-- Opening Marker --

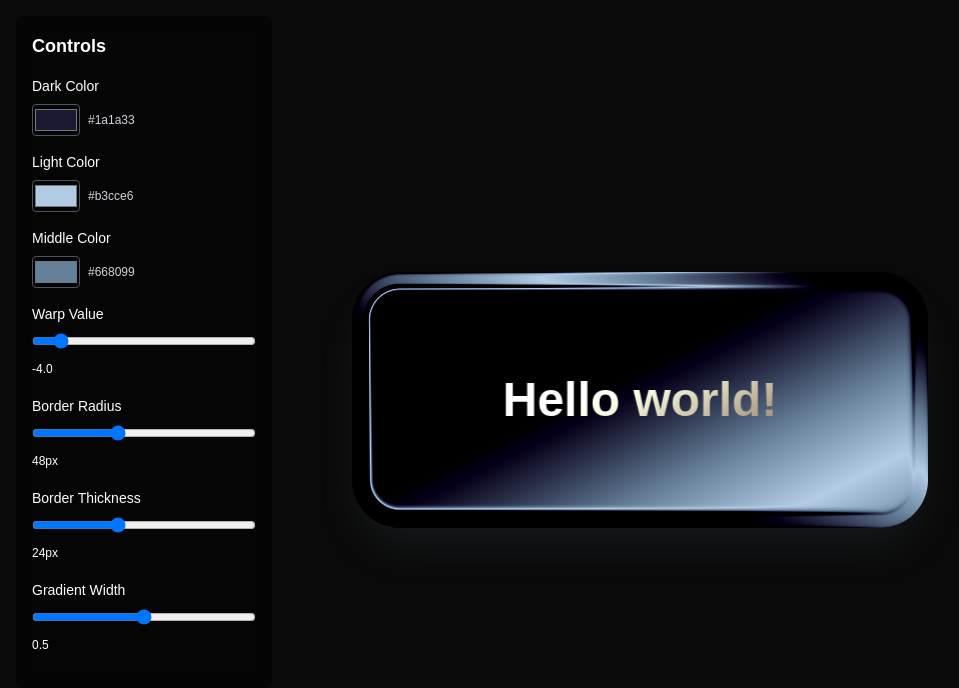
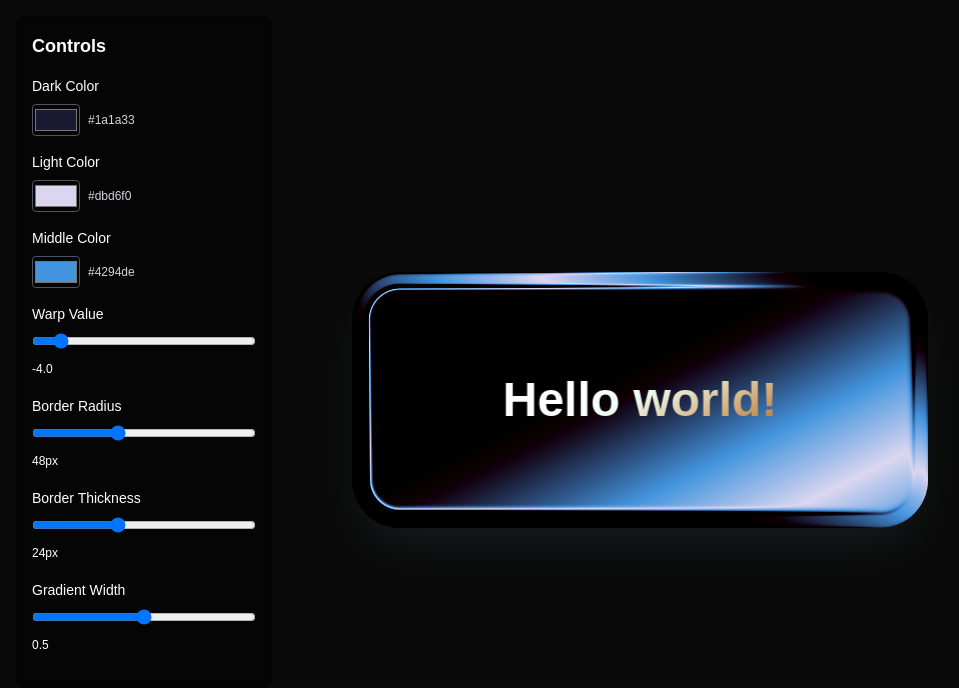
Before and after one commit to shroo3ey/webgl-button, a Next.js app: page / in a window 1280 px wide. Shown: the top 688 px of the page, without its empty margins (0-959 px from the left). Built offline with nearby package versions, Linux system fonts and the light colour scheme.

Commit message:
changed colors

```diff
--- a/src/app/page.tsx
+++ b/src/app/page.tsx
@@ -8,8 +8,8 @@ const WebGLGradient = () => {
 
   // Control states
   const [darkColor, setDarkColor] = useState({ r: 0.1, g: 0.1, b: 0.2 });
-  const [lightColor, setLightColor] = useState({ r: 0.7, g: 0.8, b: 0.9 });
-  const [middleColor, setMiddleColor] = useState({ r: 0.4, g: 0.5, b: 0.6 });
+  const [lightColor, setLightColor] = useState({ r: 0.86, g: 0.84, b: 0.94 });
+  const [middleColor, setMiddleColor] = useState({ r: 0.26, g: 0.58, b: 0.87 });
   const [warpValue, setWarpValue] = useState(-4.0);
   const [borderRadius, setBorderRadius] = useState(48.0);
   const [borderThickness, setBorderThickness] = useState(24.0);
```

-- Closing Marker --

* WHAT YOU ARE ASKED TO DO: Copy out the listing above in full and leave out its pictures.

* OUTPUT FOR THIS EXERCISE:
Before and after one commit to shroo3ey/webgl-button, a Next.js app: page / in a window 1280 px wide. Shown: the top 688 px of the page, without its empty margins (0-959 px from the left). Built offline with nearby package versions, Linux system fonts and the light colour scheme.

Commit message:
changed colors

```diff
--- a/src/app/page.tsx
+++ b/src/app/page.tsx
@@ -8,8 +8,8 @@ const WebGLGradient = () => {
 
   // Control states
   const [darkColor, setDarkColor] = useState({ r: 0.1, g: 0.1, b: 0.2 });
-  const [lightColor, setLightColor] = useState({ r: 0.7, g: 0.8, b: 0.9 });
-  const [middleColor, setMiddleColor] = useState({ r: 0.4, g: 0.5, b: 0.6 });
+  const [lightColor, setLightColor] = useState({ r: 0.86, g: 0.84, b: 0.94 });
+  const [middleColor, setMiddleColor] = useState({ r: 0.26, g: 0.58, b: 0.87 });
   const [warpValue, setWarpValue] = useState(-4.0);
   const [borderRadius, setBorderRadius] = useState(48.0);
   const [borderThickness, setBorderThickness] = useState(24.0);
```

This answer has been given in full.